So, I did some screen grabs of the individual Twitter messages and put them into mural.ly to see what I could do. Here’s the result.
Click image to see it full size.
I know that I wrote the original post yesterday and sent it off to WordPress for publishing at 5:00am. I use the dlvr.it service to do that. I schedule it on WordPress and dlvr.it detects whenever something is posted there and automatically posts an announcement of same to Twitter. It serves me well and beats the heck out of blogging in the middle of the night. Thumbs up.
I’m not the only robot looking for something new. CanuckEduS monitors many Canadian blogger with Twitterfeed and announces whenever something new is posted. That’s great and reaches a bigger audience. All of these robots do cause some concern because one slip and they’re all over it. You can’t recall a notice once they send it!
More importantly, real people come along later in the morning. However they get a notice, they’re kind enough to pass along the word of the new post. You’ll notice that there were a few people that were good enough to do that. How they got their notice eludes me but I’m just thankful that they did.
But enough about me – back to creating the mural, er map.
Once I have the screen captures as raw materials, it’s a matter of drag/drop or copy/paste to put them into the workplace. Tape an element and you can draw it into place.
Each of these images now become an element. Tap to highlight getting the dots for a border around the object and you can pic it up, move it around, or rotate, resize or choose an option from the menu.
If you’ve ever worked with an interactive whiteboard, you’ll be right at home here.

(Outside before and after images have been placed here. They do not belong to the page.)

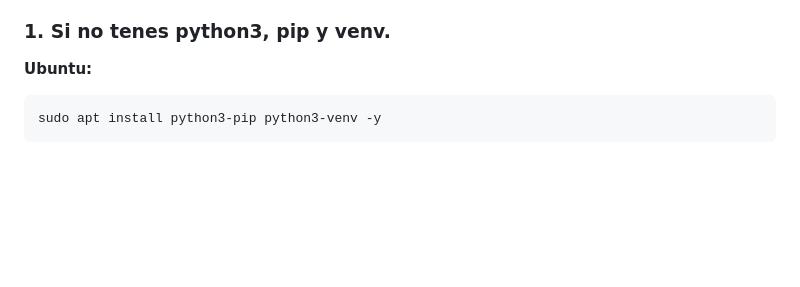
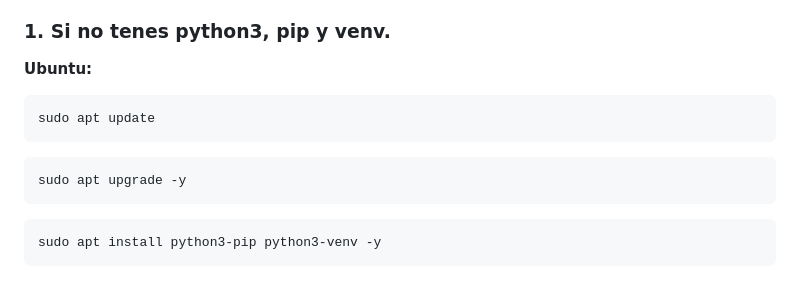
Before and after one commit to mariourthecabale/Obligatorio_DevOps_2025_N4A_Martinez_Ourthe_Cabale, a Markdown page: README.md, the part around the change. Rendered like a GitHub page; blank space fills up the shorter version.

Commit message:
Correcciones README

````diff
--- a/README.md
+++ b/README.md
@@ -33,6 +33,12 @@ sudo ./ej1_crea_usuarios.sh -i -c "123456789" archivo_con_los_usuarios_a_crear.t
 ### 1. Si no tenes python3, pip y venv.
 
 **Ubuntu:**
+```bash
+sudo apt update
+```
+```bash
+sudo apt upgrade -y
+```
 ```bash
 sudo apt install python3-pip python3-venv -y
 ```
````
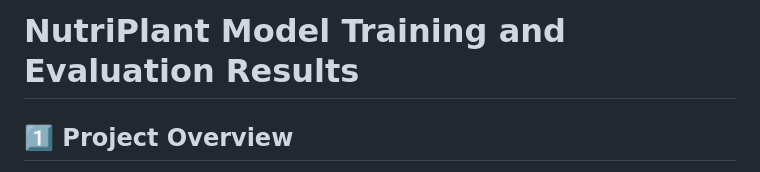
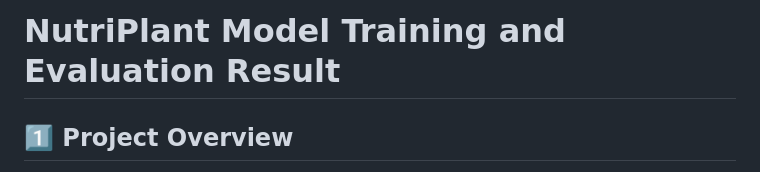
Before and after one commit to raghavgoel168/NutriPlant, a Markdown page: RESULTS.md, the part around the change. GitHub-like rendering.

```diff
--- a/RESULTS.md
+++ b/RESULTS.md
@@ -1,4 +1,4 @@
-# NutriPlant Model Training and Evaluation Results
+# NutriPlant Model Training and Evaluation Result
 
 ## 1️⃣ Project Overview
 NutriPlant is an AI-powered platform that diagnoses plant diseases and nutrient deficiencies using deep learning-based image classification. The model is trained on a dataset of plant leaf images and leverages **Convolutional Neural Networks (CNNs)** to classify diseases with high accuracy.
```
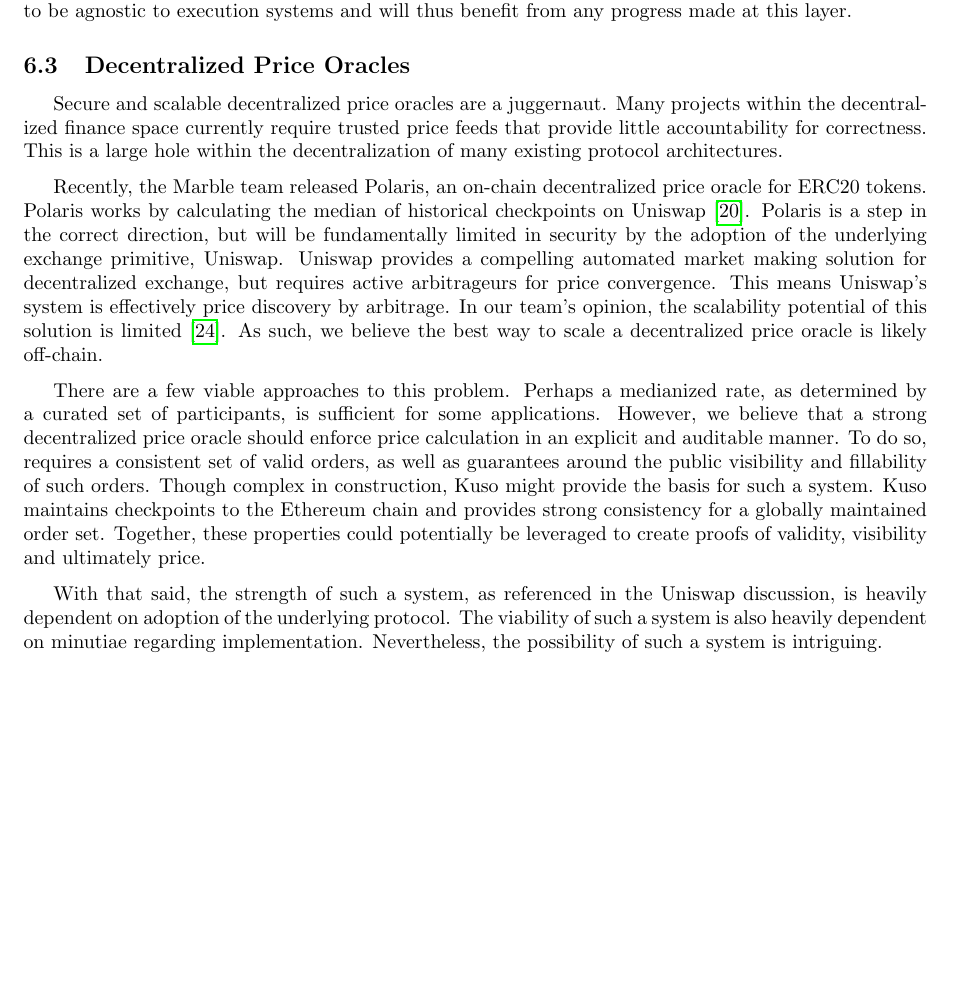
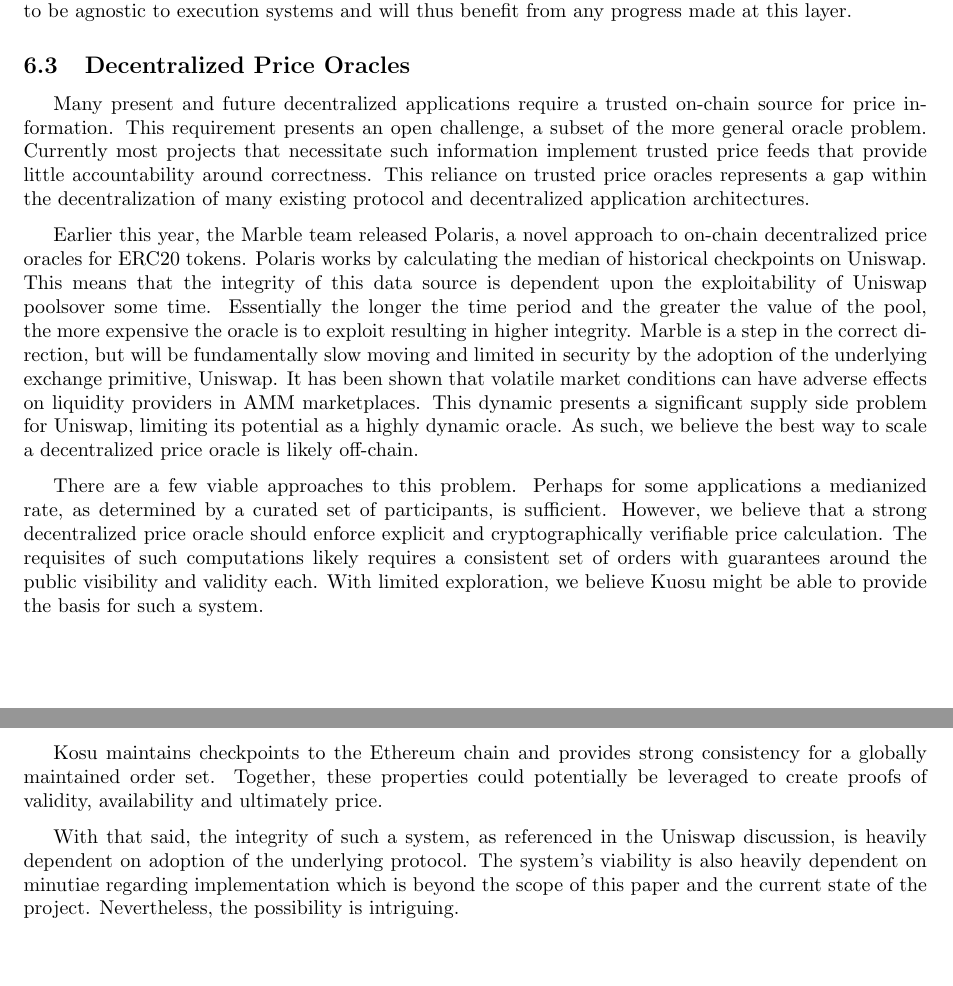
Before and after one commit to ParadigmFoundation/whitepaper, a LaTeX paper (latex/kosu_whitepaper.tex): part of page 25 of 27 before the commit and two parts of pages 25 and 26 of 28 after it, the two joined at a grey line, cut so that both start at the same text, the shorter picture padded with empty space. Compiled offline with pdfLaTeX.

Commit message:
adding updated oracle section

```diff
--- a/latex/kosu_whitepaper.tex
+++ b/latex/kosu_whitepaper.tex
@@ -798,16 +798,19 @@
 The current implementation of the TEC system proposed by 0x is not trustless, but is expected to evolve towards a decentralized solution\cite{0x-coordinator-specification}. This work is particularly important for competitive/liquid markets as it will contribute to reduced spreads by reducing front-running opportunities. Kosu is designed to be agnostic to execution systems and will thus benefit from any progress made at this layer.
 
 \subsection{Decentralized Price Oracles}\label{future-work-oracles}
-Secure and scalable decentralized price oracles are a juggernaut. Many projects within the decentralized finance space currently require trusted price feeds that provide little accountability for correctness. This is a large hole within the decentralization of many existing protocol architectures.
+Many present and future decentralized applications require a trusted on-chain source for price information. This requirement presents an open challenge, a subset of the more general oracle problem. Currently most projects that necessitate such information implement trusted price feeds that provide little accountability around correctness. This reliance on trusted price oracles represents a gap within the decentralization of many existing protocol and decentralized application architectures.
 \medskip
 
-Recently, the Marble team released Polaris, an on-chain decentralized price oracle for ERC20 tokens. Polaris works by calculating the median of historical checkpoints on Uniswap\cite{polaris-intro-article}. Polaris is a step in the correct direction, but will be fundamentally limited in security by the adoption of the underlying exchange primitive, Uniswap. Uniswap provides a compelling automated market making solution for decentralized exchange, but requires active arbitrageurs for price convergence. This means Uniswap’s system is effectively price discovery by arbitrage. In our team’s opinion, the scalability potential of this solution is limited\cite{uniswap-docs}. As such, we believe the best way to scale a decentralized price oracle is likely off-chain.
+Earlier this year, the Marble team released Polaris, a novel approach to on-chain decentralized price oracles for ERC20 tokens. Polaris works by calculating the median of historical checkpoints on Uniswap. This means that the integrity of this data source is dependent upon the exploitability of Uniswap poolsover some time. Essentially the longer the time period and the greater the value of the pool, the more expensive the oracle is to exploit resulting in higher integrity. Marble is a step in the correct direction, but will be fundamentally slow moving and limited in security by the adoption of the underlying exchange primitive, Uniswap. It has been shown that volatile market conditions can have adverse effects on liquidity providers in AMM marketplaces. This dynamic presents a significant supply side problem for Uniswap, limiting its potential as a highly dynamic oracle. As such, we believe the best way to scale a decentralized price oracle is likely off-chain.
 \medskip
 
-There are a few viable approaches to this problem. Perhaps a medianized rate, as determined by a curated set of participants, is sufficient for some applications. However, we believe that a strong decentralized price oracle should enforce price calculation in an explicit and auditable manner. To do so, requires a consistent set of valid orders, as well as guarantees around the public visibility and fillability of such orders. Though complex in construction, Kuso might provide the basis for such a system. Kuso maintains checkpoints to the Ethereum chain and provides strong consistency for a globally maintained order set. Together, these properties could potentially be leveraged to create proofs of validity, visibility and ultimately price.
+There are a few viable approaches to this problem. Perhaps for some applications a medianized rate, as determined by a curated set of participants, is sufficient. However, we believe that a strong decentralized price oracle should enforce explicit and cryptographically verifiable price calculation. The requisites of such computations likely requires a consistent set of orders with guarantees around the public visibility and validity each. With limited exploration, we believe Kuosu might be able to provide the basis for such a system.
 \medskip
 
-With that said, the strength of such a system, as referenced in the Uniswap discussion, is heavily dependent on adoption of the underlying protocol. The viability of such a system is also heavily dependent on minutiae regarding implementation. Nevertheless, the possibility of such a system is intriguing.
+Kosu maintains checkpoints to the Ethereum chain and provides strong consistency for a globally maintained order set. Together, these properties could potentially be leveraged to create proofs of validity, availability and ultimately price.
+\medskip
+
+With that said, the integrity of such a system, as referenced in the Uniswap discussion, is heavily dependent on adoption of the underlying protocol. The system’s viability is also heavily dependent on minutiae regarding implementation which is beyond the scope of this paper and the current state of the project. Nevertheless, the possibility is intriguing.
 \clearpage
 \pagebreak
 % END FUTURE WORK SECTION
```
Also changed, not shown: latex/kosu_whitepaper.pdf, 4 other files.
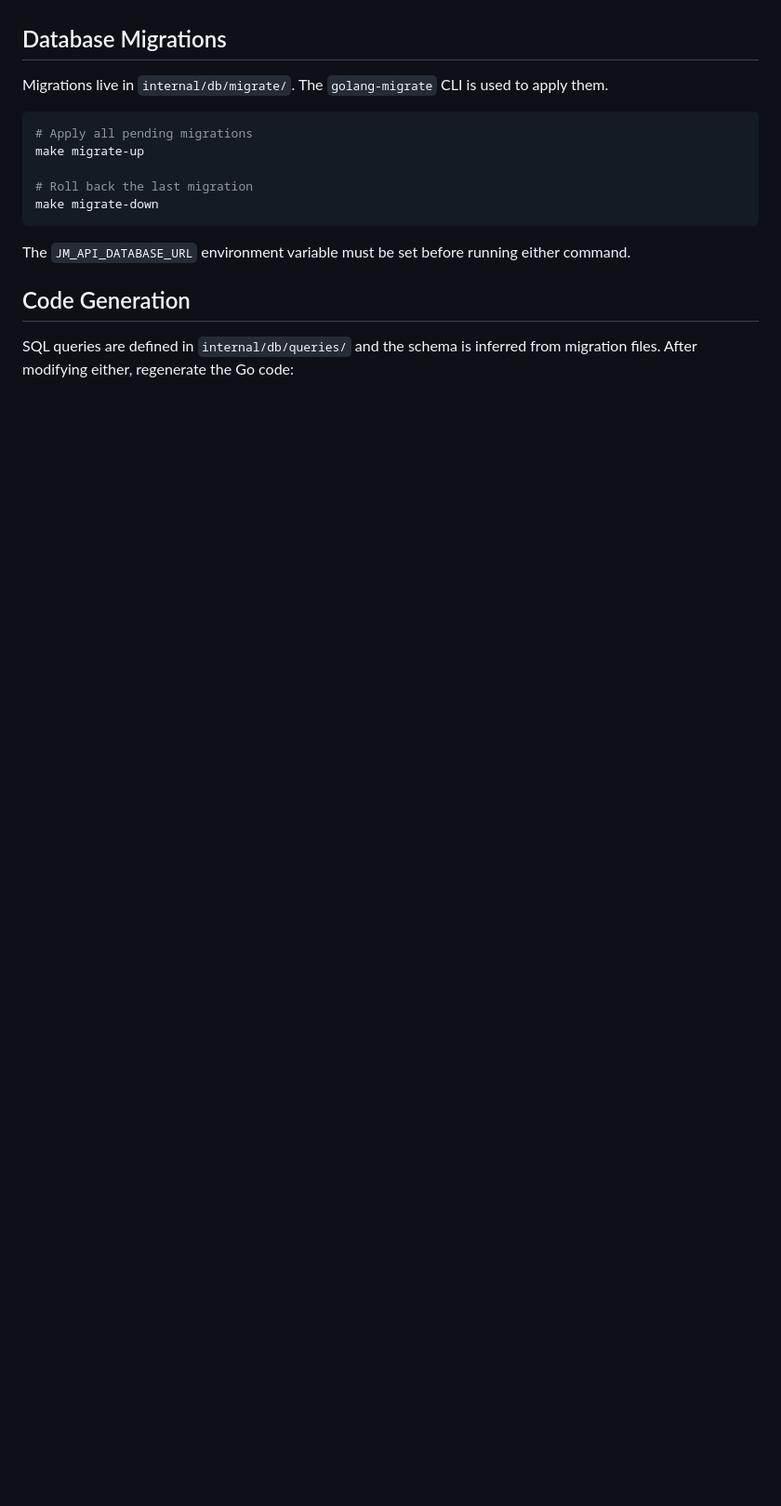
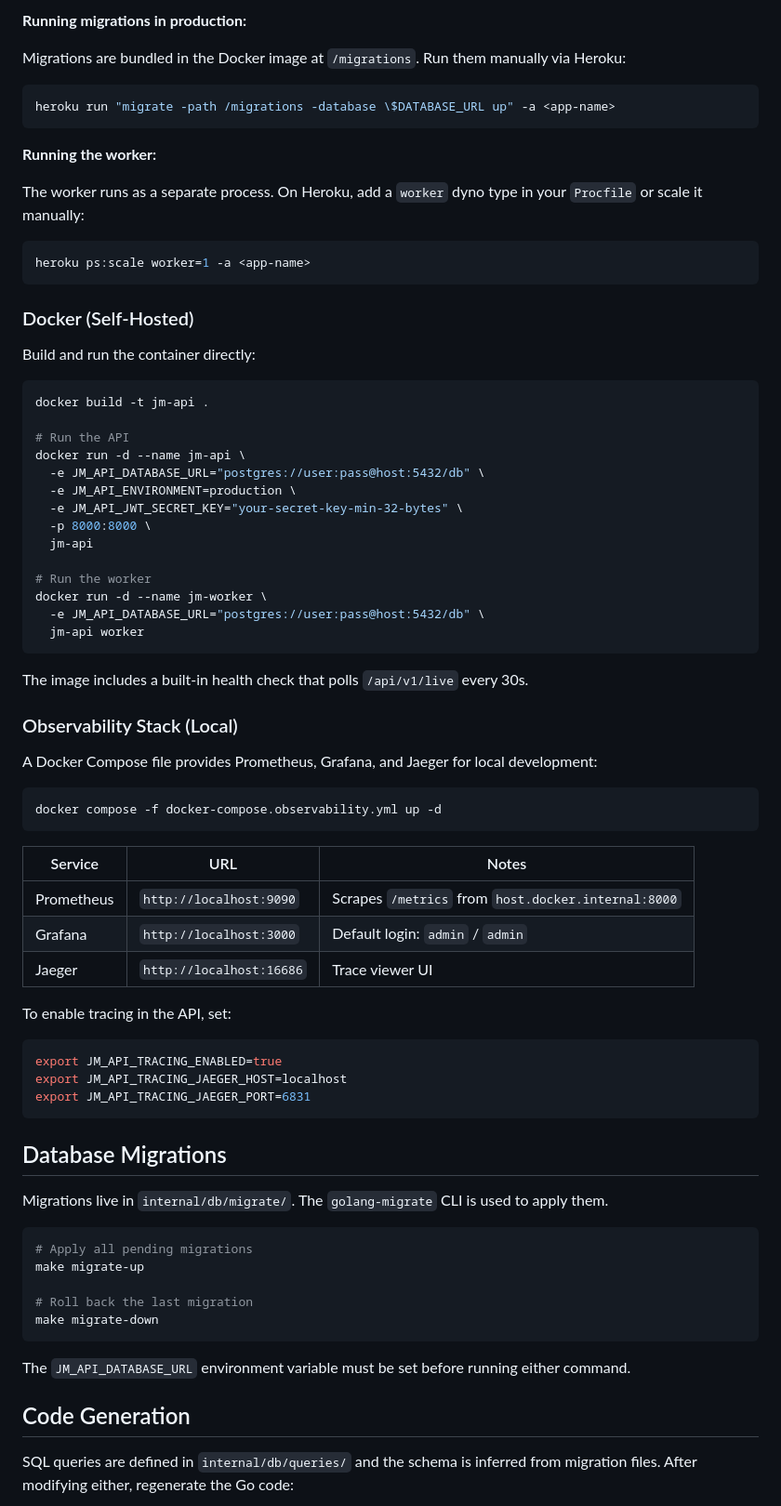
Before and after one commit to miller46/jm-api, a Markdown page: README.md, the part around one of its changes. Shown at 93% size. Rendered like a GitHub page; blank space fills up the shorter version.

````diff
--- a/README.md
+++ b/README.md
@@ -392,3 +452,64 @@ The server enforces these additional validations when `JM_API_ENVIRONMENT` is `p
+**Running migrations in production:**
+
+Migrations are bundled in the Docker image at `/migrations`. Run them manually via Heroku:
+
+```sh
+heroku run "migrate -path /migrations -database \$DATABASE_URL up" -a <app-name>
+```
+
+**Running the worker:**
+
+The worker runs as a separate process. On Heroku, add a `worker` dyno type in your `Procfile` or scale it manually:
+
+```sh
+heroku ps:scale worker=1 -a <app-name>
+```
+
+### Docker (Self-Hosted)
+
+Build and run the container directly:
+
+```sh
+docker build -t jm-api .
+
+# Run the API
+docker run -d --name jm-api \
+  -e JM_API_DATABASE_URL="postgres://user:pass@host:5432/db" \
+  -e JM_API_ENVIRONMENT=production \
+  -e JM_API_JWT_SECRET_KEY="your-secret-key-min-32-bytes" \
+  -p 8000:8000 \
+  jm-api
+
+# Run the worker
+docker run -d --name jm-worker \
+  -e JM_API_DATABASE_URL="postgres://user:pass@host:5432/db" \
+  jm-api worker
+```
+
+The image includes a built-in health check that polls `/api/v1/live` every 30s.
+
+### Observability Stack (Local)
+
+A Docker Compose file provides Prometheus, Grafana, and Jaeger for local development:
+
+```sh
+docker compose -f docker-compose.observability.yml up -d
+```
+
+| Service | URL | Notes |
+|---------|-----|-------|
+| Prometheus | `http://localhost:9090` | Scrapes `/metrics` from `host.docker.internal:8000` |
+| Grafana | `http://localhost:3000` | Default login: `admin` / `admin` |
+| Jaeger | `http://localhost:16686` | Trace viewer UI |
+
+To enable tracing in the API, set:
+
+```sh
+export JM_API_TRACING_ENABLED=true
+export JM_API_TRACING_JAEGER_HOST=localhost
+export JM_API_TRACING_JAEGER_PORT=6831
+```
+
 ## Database Migrations
 
 Migrations live in `internal/db/migrate/`. The `golang-migrate` CLI is used to apply them.
````
Also changed, not shown: other parts of README.md (+60 -0 lines).
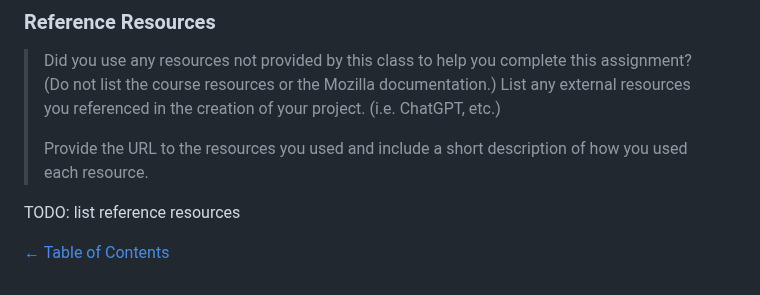
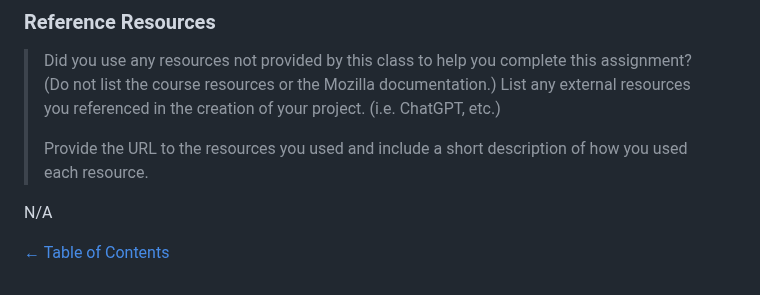
Before and after one commit to faith-s-g/faith-portfolio, a Markdown page: design-plan/milestone-3.md, the part around the change. Drawn GitHub-style.

Commit message:
finished

```diff
--- a/design-plan/milestone-3.md
+++ b/design-plan/milestone-3.md
@@ -171,7 +171,7 @@ No collaborators.
 >
 > Provide the URL to the resources you used and include a short description of how you used each resource.
 
-TODO: list reference resources
+N/A
 
 
 [← Table of Contents](journal.md)
```
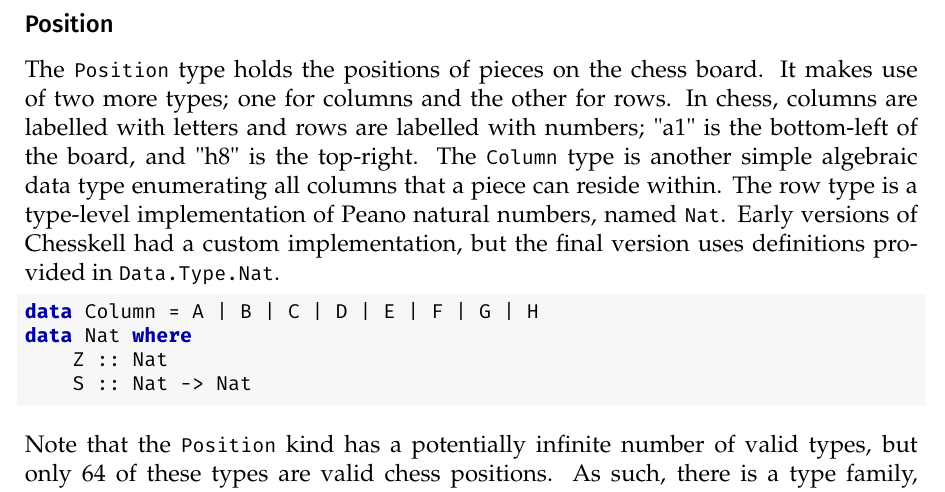
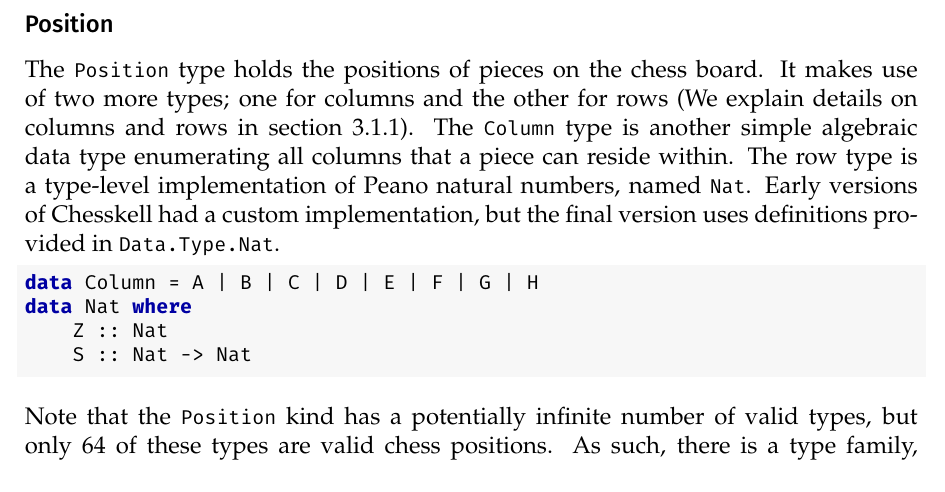
Before and after one commit to Proxymoron461/chesskell, a LaTeX thesis (chess/writing/dissertation/diss.tex, which reads chess/writing/dissertation/implementation.tex): part of page 32 of 70, cut so that both start at the same text. Compiled offline with pdfLaTeX.

Commit message:
Reference to columns and rows bit in Design.

```diff
--- a/chess/writing/dissertation/implementation.tex
+++ b/chess/writing/dissertation/implementation.tex
@@ -103,7 +103,7 @@ data PieceName = Pawn
 
 \subsubsection{Position}
 
-The \inline{Position} type holds the positions of pieces on the chess board. It makes use of two more types; one for columns and the other for rows. In chess, columns are labelled with letters and rows are labelled with numbers; "a1" is the bottom-left of the board, and "h8" is the top-right. The \inline{Column} type is another simple algebraic data type enumerating all columns that a piece can reside within. The row type is a type-level implementation of Peano natural numbers, named \inline{Nat}. Early versions of Chesskell had a custom implementation, but the final version uses definitions provided in \inline{Data.Type.Nat}.
+The \inline{Position} type holds the positions of pieces on the chess board. It makes use of two more types; one for columns and the other for rows (We explain details on columns and rows in \cref{boarddetails}). The \inline{Column} type is another simple algebraic data type enumerating all columns that a piece can reside within. The row type is a type-level implementation of Peano natural numbers, named \inline{Nat}. Early versions of Chesskell had a custom implementation, but the final version uses definitions provided in \inline{Data.Type.Nat}.
 
 \begin{lstlisting}
 data Column = A | B | C | D | E | F | G | H
```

In fact, this may well be your primary memory mapping utility to actually use on your IWB.
A menu along the left of the screen provides flyouts for the types of actions that you’ll use when editing your mural. In this case, I’ve flown out a sample of the stickers that are available.
The last two options are really interesting. There is a show/presentation mode that let you present your ideas to an audience. I found that there’s a really nice selection of tools to do everything that I could think of with a memory map. When you first create a document, you have a choice of public or private which is nice. In fact, I think that most people start private until it gets ready for show time and then make it public or at least provide a link to the document.
Mural.ly shows its suggested workflow as you log in.
The whole process was very easy and you can really get a sense of the power in this tool. There are a good selection of options for sharing once you do decide to go live…
The link to my project is here.
I found mural.ly very easy and intuitive to work with. Give it a try; I’d be very interested in other opinions on this product.